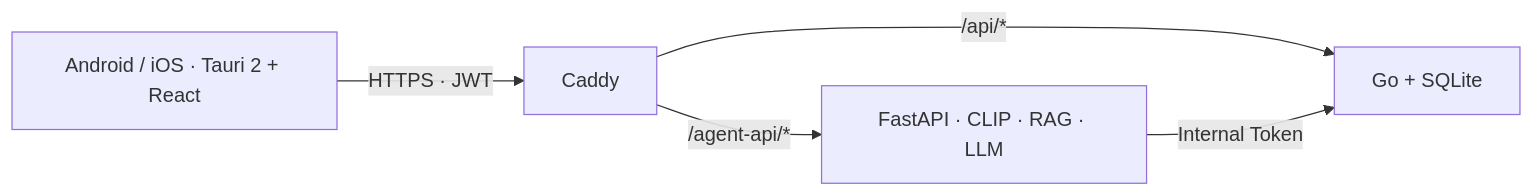
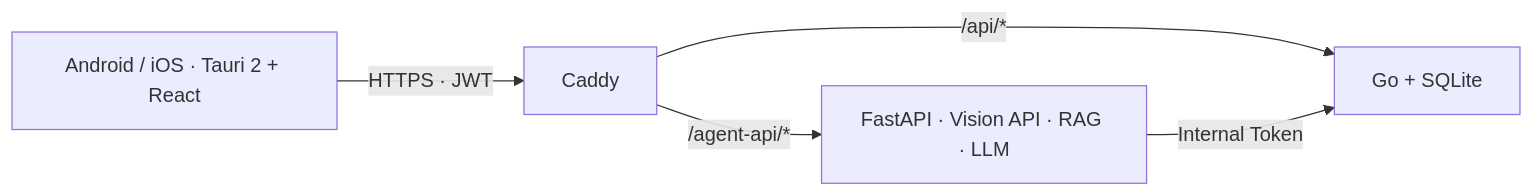
The diagram in README.md (Green-hats/NutriGo), drawn with Mermaid before and after one commit. The commit also changed other lines of this file and 27 other files, not shown here.

````diff
--- a/README.md
+++ b/README.md
@@ -108,7 +108,7 @@
 ```mermaid
 flowchart LR
     App[Android / iOS · Tauri 2 + React] -->|HTTPS · JWT| Caddy
     Caddy -->|/api/*| Go[Go + SQLite]
-    Caddy -->|/agent-api/*| Agent[FastAPI · CLIP · RAG · LLM]
+    Caddy -->|/agent-api/*| Agent[FastAPI · Vision API · RAG · LLM]
     Agent -->|Internal Token| Go
 ```
````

------------------------------

#### Aim of the exercise
The whole listing above, line by line, needs to be copied exactly, except for any images.

#### Output of the task
The diagram in README.md (Green-hats/NutriGo), drawn with Mermaid before and after one commit. The commit also changed other lines of this file and 27 other files, not shown here.

````diff
--- a/README.md
+++ b/README.md
@@ -108,7 +108,7 @@
 ```mermaid
 flowchart LR
     App[Android / iOS · Tauri 2 + React] -->|HTTPS · JWT| Caddy
     Caddy -->|/api/*| Go[Go + SQLite]
-    Caddy -->|/agent-api/*| Agent[FastAPI · CLIP · RAG · LLM]
+    Caddy -->|/agent-api/*| Agent[FastAPI · Vision API · RAG · LLM]
     Agent -->|Internal Token| Go
 ```
````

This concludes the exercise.